Alcantara-Castillo is an example of witness credibility. The defendant was charged with illegal entry into the United States after having been arrested by agents of the Border Patrol. Twelve jurors found the defendant guilty beyond a reasonable doubt in the district court trial. Only the agent (and his colleagues) and the defendant testified. The defendant appealed on the ground of prosecutor misconduct. Without rewriting the testimony of the defendant who was cross examined by the prosecutor, the witness failed to directly answer whether the border agent had “invented” the facts in his testimony. Secondarily, the prosecutor in his closing argument agreed the case was a credibility contest and said his witness had undertaken the officer’s sworn duty to uphold the law, implying the officer would tell the truth. The trial court sustained the defense objection and ordered the jury to disregard this statement.
The courts all agree the prosecutor cannot vouch for the officer’s credibility but what constitutes “vouching” is not easy to determine. This subject is particularly difficult for appellate court judges who have never tried a case. As in this one. Two out of the three court judge panel opined that the jury “might have” reached a different result if the prosecution questions had not been asked and the vouching statement made. Apparently the jury was convinced by the evidence, considered the defendant’s record of five prior illegal entries, and who testified he thought he was under the influence of drugs and stopped by the agent in Mexican territory. By who? An American Border Patrol agent.
The 9th Circuit reversed the conviction in a 2-1 opinion without hearing a word of testimony; without seeing either of the witnesses; ignoring a 5 time loser and drug addict on the two grounds alleged, one of which the judge ordered the jury not to consider in a curative instruction.
A three judge 9th Circuit panel acknowledged that the jury listened to the two different stories. The jury heard the testimony of the defendant and the agent; watched their respective demeanor; considered all the evidence, not just the two prosecution alleged mistakes, and found the defendant guilty.
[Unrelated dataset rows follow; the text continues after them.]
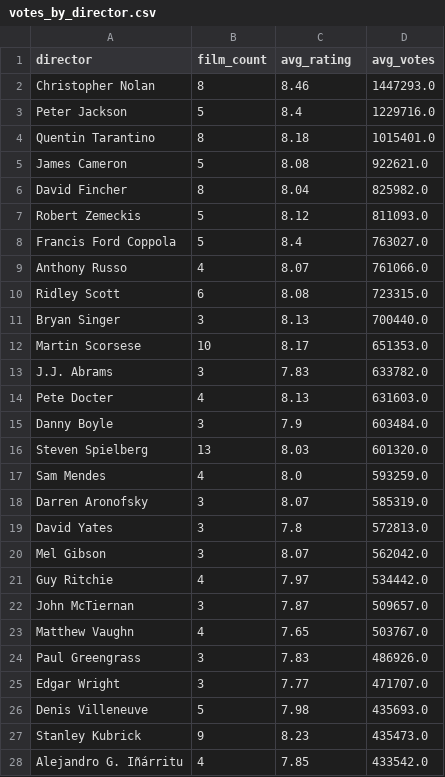
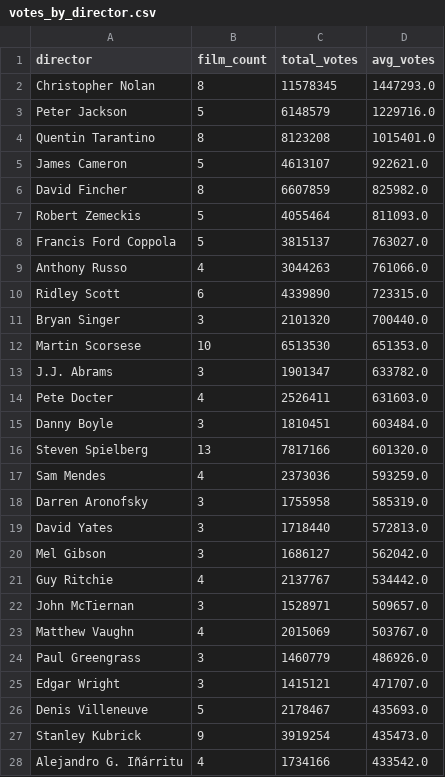
Before and after one commit to Shoun-Palarpwar/imdb_top1000_project, a CSV file: exports/votes_by_director.csv, drawn as a sheet; only a part is shown; the diff covers the shown part only.

```diff
--- a/exports/votes_by_director.csv
+++ b/exports/votes_by_director.csv
@@ -1,28 +1,28 @@
-director,film_count,avg_rating,avg_votes
-Christopher Nolan,8,8.46,1447293.0
-Peter Jackson,5,8.4,1229716.0
-Quentin Tarantino,8,8.18,1015401.0
-James Cameron,5,8.08,922621.0
-David Fincher,8,8.04,825982.0
-Robert Zemeckis,5,8.12,811093.0
-Francis Ford Coppola,5,8.4,763027.0
-Anthony Russo,4,8.07,761066.0
-Ridley Scott,6,8.08,723315.0
-Bryan Singer,3,8.13,700440.0
-Martin Scorsese,10,8.17,651353.0
-J.J. Abrams,3,7.83,633782.0
-Pete Docter,4,8.13,631603.0
-Danny Boyle,3,7.9,603484.0
-Steven Spielberg,13,8.03,601320.0
-Sam Mendes,4,8.0,593259.0
-Darren Aronofsky,3,8.07,585319.0
-David Yates,3,7.8,572813.0
-Mel Gibson,3,8.07,562042.0
-Guy Ritchie,4,7.97,534442.0
-John McTiernan,3,7.87,509657.0
-Matthew Vaughn,4,7.65,503767.0
-Paul Greengrass,3,7.83,486926.0
-Edgar Wright,3,7.77,471707.0
-Denis Villeneuve,5,7.98,435693.0
-Stanley Kubrick,9,8.23,435473.0
-Alejandro G. Iñárritu,4,7.85,433542.0
+director,film_count,total_votes,avg_votes
+Christopher Nolan,8,11578345,1447293.0
+Peter Jackson,5,6148579,1229716.0
+Quentin Tarantino,8,8123208,1015401.0
+James Cameron,5,4613107,922621.0
+David Fincher,8,6607859,825982.0
+Robert Zemeckis,5,4055464,811093.0
+Francis Ford Coppola,5,3815137,763027.0
+Anthony Russo,4,3044263,761066.0
+Ridley Scott,6,4339890,723315.0
+Bryan Singer,3,2101320,700440.0
+Martin Scorsese,10,6513530,651353.0
+J.J. Abrams,3,1901347,633782.0
+Pete Docter,4,2526411,631603.0
+Danny Boyle,3,1810451,603484.0
+Steven Spielberg,13,7817166,601320.0
+Sam Mendes,4,2373036,593259.0
+Darren Aronofsky,3,1755958,585319.0
+David Yates,3,1718440,572813.0
+Mel Gibson,3,1686127,562042.0
+Guy Ritchie,4,2137767,534442.0
+John McTiernan,3,1528971,509657.0
+Matthew Vaughn,4,2015069,503767.0
+Paul Greengrass,3,1460779,486926.0
+Edgar Wright,3,1415121,471707.0
+Denis Villeneuve,5,2178467,435693.0
+Stanley Kubrick,9,3919254,435473.0
+Alejandro G. Iñárritu,4,1734166,433542.0
```
Also changed, not shown: 70 edited cells elsewhere in this file, exports/actor_pairs_by_gross.csv, exports/actor_pairs_by_rating.csv, 19 other files.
Obviously the jury believed the officer and the tiny legal mistakes, one corrected by the judge, made no difference.
.Now the government will have to retry the defendant on a case so easy (five convictions for re entry; an admitted drug user; the comical location of his arrest) that the jury probably just laughed at the excuse. The jury “might have reached a different result” said the majority.
Courts of Appeal are supposed to decide legal questions, mostly procedural, or Constitutional in some cases, but not fact questions and speculation on what a jury “might” do. By selecting and isolating minor issues in a multi day trial, the court can find some reason for reversal. Another case is ready for rehearing.